== Segment start ==

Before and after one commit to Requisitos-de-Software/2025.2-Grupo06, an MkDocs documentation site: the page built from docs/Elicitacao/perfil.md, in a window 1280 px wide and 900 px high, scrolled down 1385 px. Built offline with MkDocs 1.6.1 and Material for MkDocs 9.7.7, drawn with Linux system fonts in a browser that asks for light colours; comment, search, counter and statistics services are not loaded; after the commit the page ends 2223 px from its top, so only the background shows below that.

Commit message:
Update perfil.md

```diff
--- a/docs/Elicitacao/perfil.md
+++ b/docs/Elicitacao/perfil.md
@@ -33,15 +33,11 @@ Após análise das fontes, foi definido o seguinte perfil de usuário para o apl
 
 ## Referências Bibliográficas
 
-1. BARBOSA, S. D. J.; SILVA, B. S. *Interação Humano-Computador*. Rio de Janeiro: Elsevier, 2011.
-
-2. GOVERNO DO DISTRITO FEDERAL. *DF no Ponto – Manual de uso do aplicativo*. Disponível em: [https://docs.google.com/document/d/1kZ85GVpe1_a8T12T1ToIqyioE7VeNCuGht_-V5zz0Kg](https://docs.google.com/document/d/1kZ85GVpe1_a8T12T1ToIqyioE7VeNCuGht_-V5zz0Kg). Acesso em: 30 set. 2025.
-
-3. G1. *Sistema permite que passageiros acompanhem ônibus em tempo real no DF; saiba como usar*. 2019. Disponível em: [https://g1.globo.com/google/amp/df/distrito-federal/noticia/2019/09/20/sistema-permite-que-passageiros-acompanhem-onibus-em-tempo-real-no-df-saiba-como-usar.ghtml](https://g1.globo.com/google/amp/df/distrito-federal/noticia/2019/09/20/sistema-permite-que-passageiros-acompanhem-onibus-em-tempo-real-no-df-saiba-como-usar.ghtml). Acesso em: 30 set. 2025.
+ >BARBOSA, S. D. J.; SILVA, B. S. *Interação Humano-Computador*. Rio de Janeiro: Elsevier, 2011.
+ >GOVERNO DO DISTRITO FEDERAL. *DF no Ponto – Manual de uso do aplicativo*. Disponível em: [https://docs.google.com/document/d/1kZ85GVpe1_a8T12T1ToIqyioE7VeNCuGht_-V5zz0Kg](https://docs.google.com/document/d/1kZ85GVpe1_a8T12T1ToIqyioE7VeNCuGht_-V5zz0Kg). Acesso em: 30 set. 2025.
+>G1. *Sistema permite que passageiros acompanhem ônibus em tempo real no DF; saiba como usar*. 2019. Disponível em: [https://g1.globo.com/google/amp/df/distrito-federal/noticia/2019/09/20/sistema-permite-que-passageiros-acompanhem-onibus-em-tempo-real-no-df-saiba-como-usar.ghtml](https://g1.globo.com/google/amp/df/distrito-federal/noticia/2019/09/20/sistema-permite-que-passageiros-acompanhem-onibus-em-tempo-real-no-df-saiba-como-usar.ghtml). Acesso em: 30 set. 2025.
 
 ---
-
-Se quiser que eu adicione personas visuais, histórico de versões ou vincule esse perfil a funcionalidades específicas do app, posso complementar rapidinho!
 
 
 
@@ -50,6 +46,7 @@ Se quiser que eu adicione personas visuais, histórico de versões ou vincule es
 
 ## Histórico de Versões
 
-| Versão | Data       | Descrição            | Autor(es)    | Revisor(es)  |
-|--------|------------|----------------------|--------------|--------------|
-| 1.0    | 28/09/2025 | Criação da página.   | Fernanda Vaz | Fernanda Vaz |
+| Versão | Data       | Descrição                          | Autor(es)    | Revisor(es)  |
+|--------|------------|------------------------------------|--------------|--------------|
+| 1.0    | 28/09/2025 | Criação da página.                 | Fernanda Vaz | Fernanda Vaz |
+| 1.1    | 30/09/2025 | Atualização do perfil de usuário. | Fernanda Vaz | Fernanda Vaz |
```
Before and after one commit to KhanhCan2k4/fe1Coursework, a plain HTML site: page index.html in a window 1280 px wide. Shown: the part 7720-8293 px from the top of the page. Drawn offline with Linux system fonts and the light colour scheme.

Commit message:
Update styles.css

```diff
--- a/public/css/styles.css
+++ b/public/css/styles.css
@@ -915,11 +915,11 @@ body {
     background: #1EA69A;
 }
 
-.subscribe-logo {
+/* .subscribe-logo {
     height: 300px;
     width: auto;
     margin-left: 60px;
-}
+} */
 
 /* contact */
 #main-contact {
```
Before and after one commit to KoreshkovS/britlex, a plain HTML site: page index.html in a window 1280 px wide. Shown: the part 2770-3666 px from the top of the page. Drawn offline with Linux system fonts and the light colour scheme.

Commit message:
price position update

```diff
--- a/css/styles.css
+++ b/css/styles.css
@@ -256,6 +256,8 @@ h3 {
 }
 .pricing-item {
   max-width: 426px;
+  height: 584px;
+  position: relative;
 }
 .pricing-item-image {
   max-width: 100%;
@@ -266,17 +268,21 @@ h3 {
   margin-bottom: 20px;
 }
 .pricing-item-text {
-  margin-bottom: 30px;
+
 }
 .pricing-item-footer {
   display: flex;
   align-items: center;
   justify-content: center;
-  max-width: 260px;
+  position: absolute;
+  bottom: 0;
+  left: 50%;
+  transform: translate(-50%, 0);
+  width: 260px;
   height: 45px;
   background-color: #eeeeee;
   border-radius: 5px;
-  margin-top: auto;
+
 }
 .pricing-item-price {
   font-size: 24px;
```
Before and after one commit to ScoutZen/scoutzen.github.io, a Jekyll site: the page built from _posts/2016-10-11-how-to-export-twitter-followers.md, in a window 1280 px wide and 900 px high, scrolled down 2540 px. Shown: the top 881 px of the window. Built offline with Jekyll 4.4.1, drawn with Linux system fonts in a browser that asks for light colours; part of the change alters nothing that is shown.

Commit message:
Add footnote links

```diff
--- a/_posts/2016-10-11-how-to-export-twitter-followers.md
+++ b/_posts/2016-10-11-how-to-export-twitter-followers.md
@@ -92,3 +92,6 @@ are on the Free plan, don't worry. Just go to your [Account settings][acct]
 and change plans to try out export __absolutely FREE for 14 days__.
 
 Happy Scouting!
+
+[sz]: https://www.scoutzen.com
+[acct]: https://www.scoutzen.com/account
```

== Segment end ==

For every line in the material, write out an exact copy.

[ANSWER SECTION]:
Before and after one commit to Requisitos-de-Software/2025.2-Grupo06, an MkDocs documentation site: the page built from docs/Elicitacao/perfil.md, in a window 1280 px wide and 900 px high, scrolled down 1385 px. Built offline with MkDocs 1.6.1 and Material for MkDocs 9.7.7, drawn with Linux system fonts in a browser that asks for light colours; comment, search, counter and statistics services are not loaded; after the commit the page ends 2223 px from its top, so only the background shows below that.

Commit message:
Update perfil.md

```diff
--- a/docs/Elicitacao/perfil.md
+++ b/docs/Elicitacao/perfil.md
@@ -33,15 +33,11 @@ Após análise das fontes, foi definido o seguinte perfil de usuário para o apl
 
 ## Referências Bibliográficas
 
-1. BARBOSA, S. D. J.; SILVA, B. S. *Interação Humano-Computador*. Rio de Janeiro: Elsevier, 2011.
-
-2. GOVERNO DO DISTRITO FEDERAL. *DF no Ponto – Manual de uso do aplicativo*. Disponível em: [https://docs.google.com/document/d/1kZ85GVpe1_a8T12T1ToIqyioE7VeNCuGht_-V5zz0Kg](https://docs.google.com/document/d/1kZ85GVpe1_a8T12T1ToIqyioE7VeNCuGht_-V5zz0Kg). Acesso em: 30 set. 2025.
-
-3. G1. *Sistema permite que passageiros acompanhem ônibus em tempo real no DF; saiba como usar*. 2019. Disponível em: [https://g1.globo.com/google/amp/df/distrito-federal/noticia/2019/09/20/sistema-permite-que-passageiros-acompanhem-onibus-em-tempo-real-no-df-saiba-como-usar.ghtml](https://g1.globo.com/google/amp/df/distrito-federal/noticia/2019/09/20/sistema-permite-que-passageiros-acompanhem-onibus-em-tempo-real-no-df-saiba-como-usar.ghtml). Acesso em: 30 set. 2025.
+ >BARBOSA, S. D. J.; SILVA, B. S. *Interação Humano-Computador*. Rio de Janeiro: Elsevier, 2011.
+ >GOVERNO DO DISTRITO FEDERAL. *DF no Ponto – Manual de uso do aplicativo*. Disponível em: [https://docs.google.com/document/d/1kZ85GVpe1_a8T12T1ToIqyioE7VeNCuGht_-V5zz0Kg](https://docs.google.com/document/d/1kZ85GVpe1_a8T12T1ToIqyioE7VeNCuGht_-V5zz0Kg). Acesso em: 30 set. 2025.
+>G1. *Sistema permite que passageiros acompanhem ônibus em tempo real no DF; saiba como usar*. 2019. Disponível em: [https://g1.globo.com/google/amp/df/distrito-federal/noticia/2019/09/20/sistema-permite-que-passageiros-acompanhem-onibus-em-tempo-real-no-df-saiba-como-usar.ghtml](https://g1.globo.com/google/amp/df/distrito-federal/noticia/2019/09/20/sistema-permite-que-passageiros-acompanhem-onibus-em-tempo-real-no-df-saiba-como-usar.ghtml). Acesso em: 30 set. 2025.
 
 ---
-
-Se quiser que eu adicione personas visuais, histórico de versões ou vincule esse perfil a funcionalidades específicas do app, posso complementar rapidinho!
 
 
 
@@ -50,6 +46,7 @@ Se quiser que eu adicione personas visuais, histórico de versões ou vincule es
 
 ## Histórico de Versões
 
-| Versão | Data       | Descrição            | Autor(es)    | Revisor(es)  |
-|--------|------------|----------------------|--------------|--------------|
-| 1.0    | 28/09/2025 | Criação da página.   | Fernanda Vaz | Fernanda Vaz |
+| Versão | Data       | Descrição                          | Autor(es)    | Revisor(es)  |
+|--------|------------|------------------------------------|--------------|--------------|
+| 1.0    | 28/09/2025 | Criação da página.                 | Fernanda Vaz | Fernanda Vaz |
+| 1.1    | 30/09/2025 | Atualização do perfil de usuário. | Fernanda Vaz | Fernanda Vaz |
```
Before and after one commit to KhanhCan2k4/fe1Coursework, a plain HTML site: page index.html in a window 1280 px wide. Shown: the part 7720-8293 px from the top of the page. Drawn offline with Linux system fonts and the light colour scheme.

Commit message:
Update styles.css

```diff
--- a/public/css/styles.css
+++ b/public/css/styles.css
@@ -915,11 +915,11 @@ body {
     background: #1EA69A;
 }
 
-.subscribe-logo {
+/* .subscribe-logo {
     height: 300px;
     width: auto;
     margin-left: 60px;
-}
+} */
 
 /* contact */
 #main-contact {
```
Before and after one commit to KoreshkovS/britlex, a plain HTML site: page index.html in a window 1280 px wide. Shown: the part 2770-3666 px from the top of the page. Drawn offline with Linux system fonts and the light colour scheme.

Commit message:
price position update

```diff
--- a/css/styles.css
+++ b/css/styles.css
@@ -256,6 +256,8 @@ h3 {
 }
 .pricing-item {
   max-width: 426px;
+  height: 584px;
+  position: relative;
 }
 .pricing-item-image {
   max-width: 100%;
@@ -266,17 +268,21 @@ h3 {
   margin-bottom: 20px;
 }
 .pricing-item-text {
-  margin-bottom: 30px;
+
 }
 .pricing-item-footer {
   display: flex;
   align-items: center;
   justify-content: center;
-  max-width: 260px;
+  position: absolute;
+  bottom: 0;
+  left: 50%;
+  transform: translate(-50%, 0);
+  width: 260px;
   height: 45px;
   background-color: #eeeeee;
   border-radius: 5px;
-  margin-top: auto;
+
 }
 .pricing-item-price {
   font-size: 24px;
```
Before and after one commit to ScoutZen/scoutzen.github.io, a Jekyll site: the page built from _posts/2016-10-11-how-to-export-twitter-followers.md, in a window 1280 px wide and 900 px high, scrolled down 2540 px. Shown: the top 881 px of the window. Built offline with Jekyll 4.4.1, drawn with Linux system fonts in a browser that asks for light colours; part of the change alters nothing that is shown.

Commit message:
Add footnote links

```diff
--- a/_posts/2016-10-11-how-to-export-twitter-followers.md
+++ b/_posts/2016-10-11-how-to-export-twitter-followers.md
@@ -92,3 +92,6 @@ are on the Free plan, don't worry. Just go to your [Account settings][acct]
 and change plans to try out export __absolutely FREE for 14 days__.
 
 Happy Scouting!
+
+[sz]: https://www.scoutzen.com
+[acct]: https://www.scoutzen.com/account
```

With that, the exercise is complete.